Kolkata, Oct 19,2022: The future of the proposed deep-sea port at Tajpur in West Bengal’s East Midnapore district depends on whether work can start at the Deucha-Pachami-Dewanganj-Harinsinga (DPDH) coal block in the state, a senior official in the state government said.
The DPDH coal block in Birbhum district is the second largest coal block in the world containing about 1,198 million tonnes of coal and 1,400 million tonnes of basalt.
“The Adani Group is interested in investing in the DPDH coal block. The West Bengal government has also issued the Letter of Intent (LoI) for the Tajpur port in favour of Adani Ports and Special Economic Zone (APSEZ) Ltd. The Adani Group company will have to invest several thousand crores to build this port. Such investment will be justified only if the company can start mining the DPDH coal block. Coal from this block can then be exported through the Tajpur port,” the official said.
Without this assured cargo, there is little possibility of any substantial import or export growth in the east that would make the port viable. Problem is that the DPDH coal block has already run into trouble over proposed displacement of families, many of them Adivasis.

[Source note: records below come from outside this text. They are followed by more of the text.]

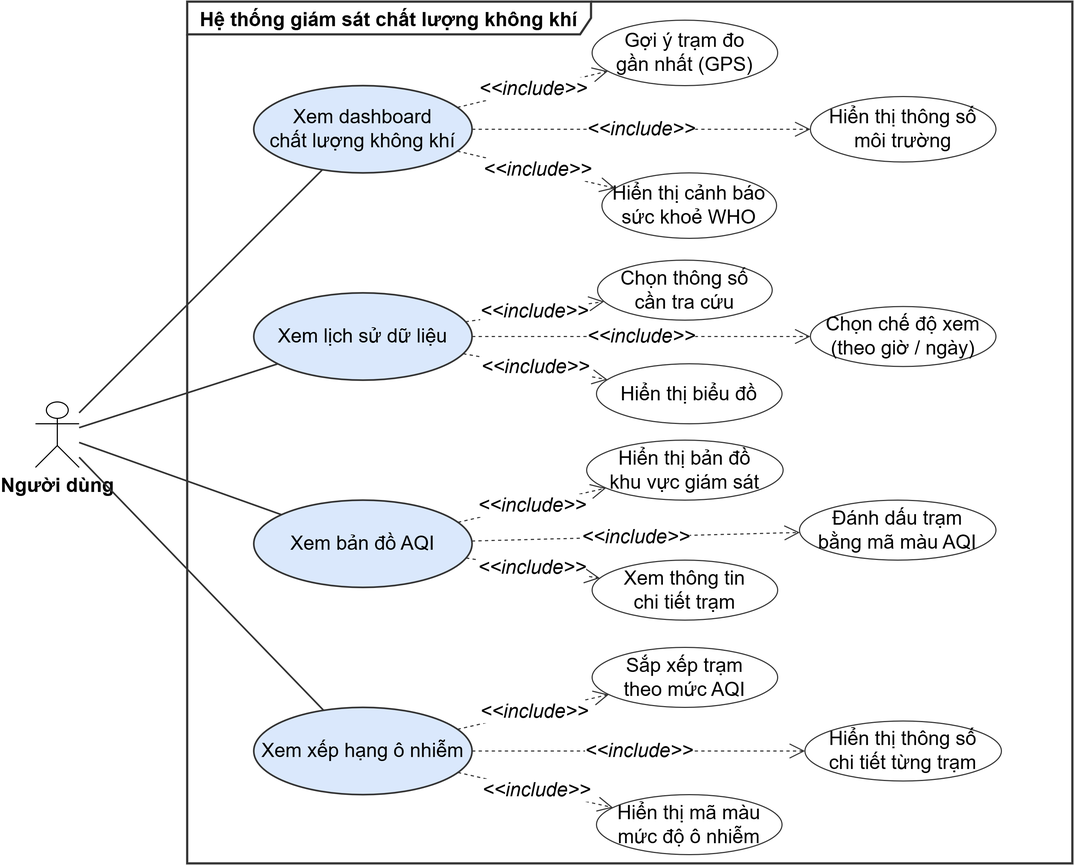
The draw.io diagram docs/SOICT_DATN_Application_VIE_Template/Hinhve/usecase_user.png in Ductham95/datn, before a commit. Source tidied: cells renumbered, new cells last; positions are measured from the earlier drawing's top-left corner, leaving out a move shared by most shapes.
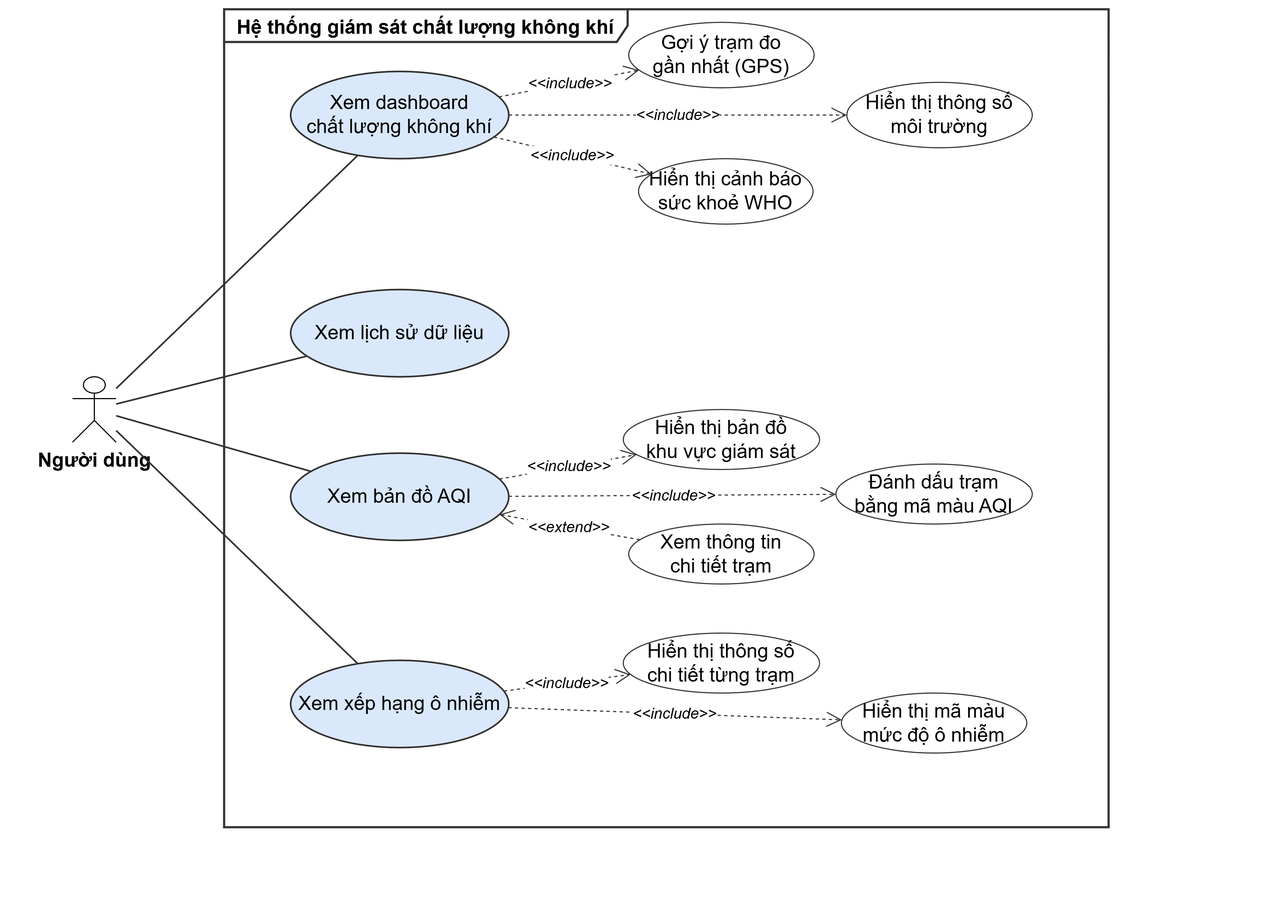
Above is the later version.

The edit, as a diff of the source:
```diff
@@ -3,58 +3,46 @@
     <mxCell id="0" />
     <mxCell id="1" parent="0" />
     <mxCell id="2" value="Hệ thống giám sát chất lượng không khí" style="shape=umlFrame;whiteSpace=wrap;html=1;width=370;height=30;boundedLbl=1;verticalAlign=top;align=left;spacingLeft=10;fontSize=18;fontStyle=1;fontFamily=Arial;fillColor=none;strokeColor=#333333;strokeWidth=2;" parent="1" vertex="1">
-      <mxGeometry x="139" width="811" height="790" as="geometry" />
+      <mxGeometry x="139" width="811" height="750" as="geometry" />
     </mxCell>
     <mxCell id="3" value="Người dùng" style="shape=umlActor;verticalLabelPosition=bottom;verticalAlign=top;html=1;outlineConnect=0;fontSize=18;fontFamily=Arial;fontStyle=1;" parent="1" vertex="1">
-      <mxGeometry y="367" width="40" height="60" as="geometry" />
+      <mxGeometry y="337" width="40" height="60" as="geometry" />
     </mxCell>
     <mxCell id="4" value="Xem dashboard&#10;chất lượng không khí" style="ellipse;whiteSpace=wrap;html=1;fontSize=18;fontFamily=Arial;fillColor=#DAE8FC;strokeColor=#333333;strokeWidth=1.5;" parent="1" vertex="1">
-      <mxGeometry x="200" y="77" width="200" height="80" as="geometry" />
+      <mxGeometry x="200" y="57" width="200" height="80" as="geometry" />
     </mxCell>
     <mxCell id="5" value="Gợi ý trạm đo&#10;gần nhất (GPS)" style="ellipse;whiteSpace=wrap;html=1;fontSize=18;fontFamily=Arial;fillColor=#FFFFFF;strokeColor=#333333;strokeWidth=1;" parent="1" vertex="1">
-      <mxGeometry x="510" y="17" width="170" height="60" as="geometry" />
+      <mxGeometry x="510" y="12" width="170" height="60" as="geometry" />
     </mxCell>
     <mxCell id="6" value="Hiển thị thông số&#10;môi trường" style="ellipse;whiteSpace=wrap;html=1;fontSize=18;fontFamily=Arial;fillColor=#FFFFFF;strokeColor=#333333;strokeWidth=1;" parent="1" vertex="1">
-      <mxGeometry x="710" y="87" width="170" height="60" as="geometry" />
+      <mxGeometry x="710" y="67" width="170" height="60" as="geometry" />
     </mxCell>
     <mxCell id="7" value="Hiển thị cảnh báo&#10;sức khoẻ WHO" style="ellipse;whiteSpace=wrap;html=1;fontSize=18;fontFamily=Arial;fillColor=#FFFFFF;strokeColor=#333333;strokeWidth=1;" parent="1" vertex="1">
-      <mxGeometry x="519" y="157" width="160" height="60" as="geometry" />
+      <mxGeometry x="519" y="137" width="160" height="60" as="geometry" />
     </mxCell>
     <mxCell id="8" value="Xem lịch sử dữ liệu" style="ellipse;whiteSpace=wrap;html=1;fontSize=18;fontFamily=Arial;fillColor=#DAE8FC;strokeColor=#333333;strokeWidth=1.5;" parent="1" vertex="1">
-      <mxGeometry x="200" y="267" width="200" height="80" as="geometry" />
+      <mxGeometry x="200" y="257" width="200" height="80" as="geometry" />
     </mxCell>
-    <mxCell id="9" value="Chọn thông số&#10;cần tra cứu" style="ellipse;whiteSpace=wrap;html=1;fontSize=18;fontFamily=Arial;fillColor=#FFFFFF;strokeColor=#333333;strokeWidth=1;" parent="1" vertex="1">
-      <mxGeometry x="515" y="237" width="160" height="55" as="geometry" />
-    </mxCell>
-    <mxCell id="10" value="Chọn chế độ xem&#10;(theo giờ / ngày)" style="ellipse;whiteSpace=wrap;html=1;fontSize=18;fontFamily=Arial;fillColor=#FFFFFF;strokeColor=#333333;strokeWidth=1;" parent="1" vertex="1">
-      <mxGeometry x="710" y="279.5" width="170" height="55" as="geometry" />
-    </mxCell>
-    <mxCell id="11" value="Hiển thị biểu đồ" style="ellipse;whiteSpace=wrap;html=1;fontSize=18;fontFamily=Arial;fillColor=#FFFFFF;strokeColor=#333333;strokeWidth=1;" parent="1" vertex="1">
-      <mxGeometry x="514" y="332" width="170" height="55" as="geometry" />
-    </mxCell>
     <mxCell id="12" value="Xem bản đồ AQI" style="ellipse;whiteSpace=wrap;html=1;fontSize=18;fontFamily=Arial;fillColor=#DAE8FC;strokeColor=#333333;strokeWidth=1.5;" parent="1" vertex="1">
-      <mxGeometry x="200" y="457" width="200" height="80" as="geometry" />
+      <mxGeometry x="200" y="407" width="200" height="80" as="geometry" />
     </mxCell>
     <mxCell id="13" value="Hiển thị bản đồ&#10;khu vực giám sát" style="ellipse;whiteSpace=wrap;html=1;fontSize=18;fontFamily=Arial;fillColor=#FFFFFF;strokeColor=#333333;strokeWidth=1;" parent="1" vertex="1">
-      <mxGeometry x="505" y="402" width="180" height="55" as="geometry" />
+      <mxGeometry x="505" y="367" width="180" height="55" as="geometry" />
     </mxCell>
     <mxCell id="14" value="Đánh dấu trạm&#10;bằng mã màu AQI" style="ellipse;whiteSpace=wrap;html=1;fontSize=18;fontFamily=Arial;fillColor=#FFFFFF;strokeColor=#333333;strokeWidth=1;" parent="1" vertex="1">
-      <mxGeometry x="700" y="457" width="180" height="55" as="geometry" />
+      <mxGeometry x="700" y="417" width="180" height="55" as="geometry" />
     </mxCell>
     <mxCell id="15" value="Xem thông tin&#10;chi tiết trạm" style="ellipse;whiteSpace=wrap;html=1;fontSize=18;fontFamily=Arial;fillColor=#FFFFFF;strokeColor=#333333;strokeWidth=1;" parent="1" vertex="1">
-      <mxGeometry x="510" y="512" width="170" height="55" as="geometry" />
+      <mxGeometry x="510" y="472" width="170" height="55" as="geometry" />
     </mxCell>
     <mxCell id="16" value="Xem xếp hạng ô nhiễm" style="ellipse;whiteSpace=wrap;html=1;fontSize=18;fontFamily=Arial;fillColor=#DAE8FC;strokeColor=#333333;strokeWidth=1.5;" parent="1" vertex="1">
-      <mxGeometry x="200" y="647" width="200" height="80" as="geometry" />
+      <mxGeometry x="200" y="597" width="200" height="80" as="geometry" />
     </mxCell>
-    <mxCell id="17" value="Sắp xếp trạm&#10;theo mức AQI" style="ellipse;whiteSpace=wrap;html=1;fontSize=18;fontFamily=Arial;fillColor=#FFFFFF;strokeColor=#333333;strokeWidth=1;" parent="1" vertex="1">
-      <mxGeometry x="510" y="592" width="170" height="55" as="geometry" />
-    </mxCell>
     <mxCell id="18" value="Hiển thị thông số&#10;chi tiết từng trạm" style="ellipse;whiteSpace=wrap;html=1;fontSize=18;fontFamily=Arial;fillColor=#FFFFFF;strokeColor=#333333;strokeWidth=1;" parent="1" vertex="1">
-      <mxGeometry x="705" y="659.5" width="180" height="55" as="geometry" />
+      <mxGeometry x="505" y="572" width="180" height="55" as="geometry" />
     </mxCell>
     <mxCell id="19" value="Hiển thị mã màu&#10;mức độ ô nhiễm" style="ellipse;whiteSpace=wrap;html=1;fontSize=18;fontFamily=Arial;fillColor=#FFFFFF;strokeColor=#333333;strokeWidth=1;" parent="1" vertex="1">
-      <mxGeometry x="514" y="727" width="170" height="55" as="geometry" />
+      <mxGeometry x="705" y="627" width="170" height="55" as="geometry" />
     </mxCell>
     <mxCell id="20" style="endArrow=none;html=1;strokeColor=#333333;strokeWidth=1.5;fontSize=18;" parent="1" edge="1" source="3" target="4">
       <mxGeometry relative="1" as="geometry" />
@@ -68,40 +56,28 @@
     <mxCell id="23" style="endArrow=none;html=1;strokeColor=#333333;strokeWidth=1.5;fontSize=18;" parent="1" edge="1" source="3" target="16">
       <mxGeometry relative="1" as="geometry" />
     </mxCell>
-    <mxCell id="24" value="&lt;i&gt;&amp;lt;&amp;lt;include&amp;gt;&amp;gt;&lt;/i&gt;" style="endArrow=open;endSize=12;dashed=1;html=1;fontSize=18;fontFamily=Arial;strokeColor=#333333;" parent="1" edge="1" source="4" target="5">
+    <mxCell id="24" value="&lt;i&gt;&amp;lt;&amp;lt;include&amp;gt;&amp;gt;&lt;/i&gt;" style="endArrow=open;endSize=12;dashed=1;html=1;fontSize=14;fontFamily=Arial;strokeColor=#333333;" parent="1" edge="1" source="4" target="5">
       <mxGeometry relative="1" as="geometry" />
     </mxCell>
-    <mxCell id="25" value="&lt;i&gt;&amp;lt;&amp;lt;include&amp;gt;&amp;gt;&lt;/i&gt;" style="endArrow=open;endSize=12;dashed=1;html=1;fontSize=18;fontFamily=Arial;strokeColor=#333333;" parent="1" edge="1" source="4" target="6">
+    <mxCell id="25" value="&lt;i&gt;&amp;lt;&amp;lt;include&amp;gt;&amp;gt;&lt;/i&gt;" style="endArrow=open;endSize=12;dashed=1;html=1;fontSize=14;fontFamily=Arial;strokeColor=#333333;" parent="1" edge="1" source="4" target="6">
       <mxGeometry relative="1" as="geometry" />
     </mxCell>
-    <mxCell id="26" value="&lt;i&gt;&amp;lt;&amp;lt;include&amp;gt;&amp;gt;&lt;/i&gt;" style="endArrow=open;endSize=12;dashed=1;html=1;fontSize=18;fontFamily=Arial;strokeColor=#333333;" parent="1" edge="1" source="4" target="7">
+    <mxCell id="26" value="&lt;i&gt;&amp;lt;&amp;lt;include&amp;gt;&amp;gt;&lt;/i&gt;" style="endArrow=open;endSize=12;dashed=1;html=1;fontSize=14;fontFamily=Arial;strokeColor=#333333;" parent="1" edge="1" source="4" target="7">
       <mxGeometry relative="1" as="geometry" />
     </mxCell>
-    <mxCell id="27" value="&lt;i&gt;&amp;lt;&amp;lt;include&amp;gt;&amp;gt;&lt;/i&gt;" style="endArrow=open;endSize=12;dashed=1;html=1;fontSize=18;fontFamily=Arial;strokeColor=#333333;" parent="1" edge="1" source="8" target="9">
-      <mxGeometry relative="1" as="geometry" />
-    </mxCell>
-    <mxCell id="28" value="&lt;i&gt;&amp;lt;&amp;lt;include&amp;gt;&amp;gt;&lt;/i&gt;" style="endArrow=open;endSize=12;dashed=1;html=1;fontSize=18;fontFamily=Arial;strokeColor=#333333;" parent="1" edge="1" source="8" target="10">
-      <mxGeometry relative="1" as="geometry" />
-    </mxCell>
-    <mxCell id="29" value="&lt;i&gt;&amp;lt;&amp;lt;include&amp;gt;&amp;gt;&lt;/i&gt;" style="endArrow=open;endSize=12;dashed=1;html=1;fontSize=18;fontFamily=Arial;strokeColor=#333333;" parent="1" edge="1" source="8" target="11">
-      <mxGeometry relative="1" as="geometry" />
-    </mxCell>
-    <mxCell id="30" value="&lt;i&gt;&amp;lt;&amp;lt;include&amp;gt;&amp;gt;&lt;/i&gt;" style="endArrow=open;endSize=12;dashed=1;html=1;fontSize=18;fontFamily=Arial;strokeColor=#333333;" parent="1" edge="1" source="12" target="13">
+    <mxCell id="30" value="&lt;i&gt;&amp;lt;&amp;lt;include&amp;gt;&amp;gt;&lt;/i&gt;" style="endArrow=open;endSize=12;dashed=1;html=1;fontSize=14;fontFamily=Arial;strokeColor=#333333;" parent="1" edge="1" source="12" target="13">
       <mxGeometry relative="1" as="geometry" />
     </mxCell>
-    <mxCell id="31" value="&lt;i&gt;&amp;lt;&amp;lt;include&amp;gt;&amp;gt;&lt;/i&gt;" style="endArrow=open;endSize=12;dashed=1;html=1;fontSize=18;fontFamily=Arial;strokeColor=#333333;" parent="1" edge="1" source="12" target="14">
+    <mxCell id="31" value="&lt;i&gt;&amp;lt;&amp;lt;include&amp;gt;&amp;gt;&lt;/i&gt;" style="endArrow=open;endSize=12;dashed=1;html=1;fontSize=14;fontFamily=Arial;strokeColor=#333333;" parent="1" edge="1" source="12" target="14">
       <mxGeometry relative="1" as="geometry" />
     </mxCell>
-    <mxCell id="32" value="&lt;i&gt;&amp;lt;&amp;lt;include&amp;gt;&amp;gt;&lt;/i&gt;" style="endArrow=open;endSize=12;dashed=1;html=1;fontSize=18;fontFamily=Arial;strokeColor=#333333;" parent="1" edge="1" source="12" target="15">
-      <mxGeometry relative="1" as="geometry" />
-    </mxCell>
-    <mxCell id="33" value="&lt;i&gt;&amp;lt;&amp;lt;include&amp;gt;&amp;gt;&lt;/i&gt;" style="endArrow=open;endSize=12;dashed=1;html=1;fontSize=18;fontFamily=Arial;strokeColor=#333333;" parent="1" edge="1" source="16" target="17">
-      <mxGeometry relative="1" as="geometry" />
-    </mxCell>
+    <mxCell id="36" value="&lt;i&gt;&amp;lt;&amp;lt;extend&amp;gt;&amp;gt;&lt;/i&gt;" style="endArrow=open;endSize=12;dashed=1;html=1;fontSize=14;fontFamily=Arial;strokeColor=#333333;" parent="1" edge="1" source="15" target="12">
+      <mxGeometry relative="1" as="geometry" />
+    </mxCell>
-    <mxCell id="34" value="&lt;i&gt;&amp;lt;&amp;lt;include&amp;gt;&amp;gt;&lt;/i&gt;" style="endArrow=open;endSize=12;dashed=1;html=1;fontSize=18;fontFamily=Arial;strokeColor=#333333;" parent="1" edge="1" source="16" target="18">
+    <mxCell id="34" value="&lt;i&gt;&amp;lt;&amp;lt;include&amp;gt;&amp;gt;&lt;/i&gt;" style="endArrow=open;endSize=12;dashed=1;html=1;fontSize=14;fontFamily=Arial;strokeColor=#333333;" parent="1" edge="1" source="16" target="18">
       <mxGeometry relative="1" as="geometry" />
     </mxCell>
-    <mxCell id="35" value="&lt;i&gt;&amp;lt;&amp;lt;include&amp;gt;&amp;gt;&lt;/i&gt;" style="endArrow=open;endSize=12;dashed=1;html=1;fontSize=18;fontFamily=Arial;strokeColor=#333333;" parent="1" edge="1" source="16" target="19">
+    <mxCell id="35" value="&lt;i&gt;&amp;lt;&amp;lt;include&amp;gt;&amp;gt;&lt;/i&gt;" style="endArrow=open;endSize=12;dashed=1;html=1;fontSize=14;fontFamily=Arial;strokeColor=#333333;" parent="1" edge="1" source="16" target="19">
       <mxGeometry relative="1" as="geometry" />
     </mxCell>
   </root>
```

“The coal at DPDH is sandwiched between layers of basalt. Special equipment and technology will be required to extract both the coal and basalt. A lot of investment will be required for this. Such investment will only be made by a corporate house after the land has been cleared and there is no possibility of trouble.
“The Adani Group already knows this from its experience in Kerala where it has invested in a port. The government will have to ensure relocation of the families currently living over and around the coal block. They will also have to be paid compensation,” he added.
It is estimated that nearly 21,000 people (including over 9,000 Adivasis) will be displaced due to this project.
Both the Centre and the West Bengal government have offered compensation of Rs 10-13 lakh per bigha to each family.
In addition to this, every family will be allotted a 600-square-feet dwelling unit as well as Rs 5.5 lakh as moving expenses.
However, agitations have already started against any effort to relocate people.
Political parties like the CPM have also entered the fray against any attempt to mine coal there.
Activists have also struck out against the governments’ decision to relocate Adivasis from their ancestral land and exploit resources that are rightfully theirs.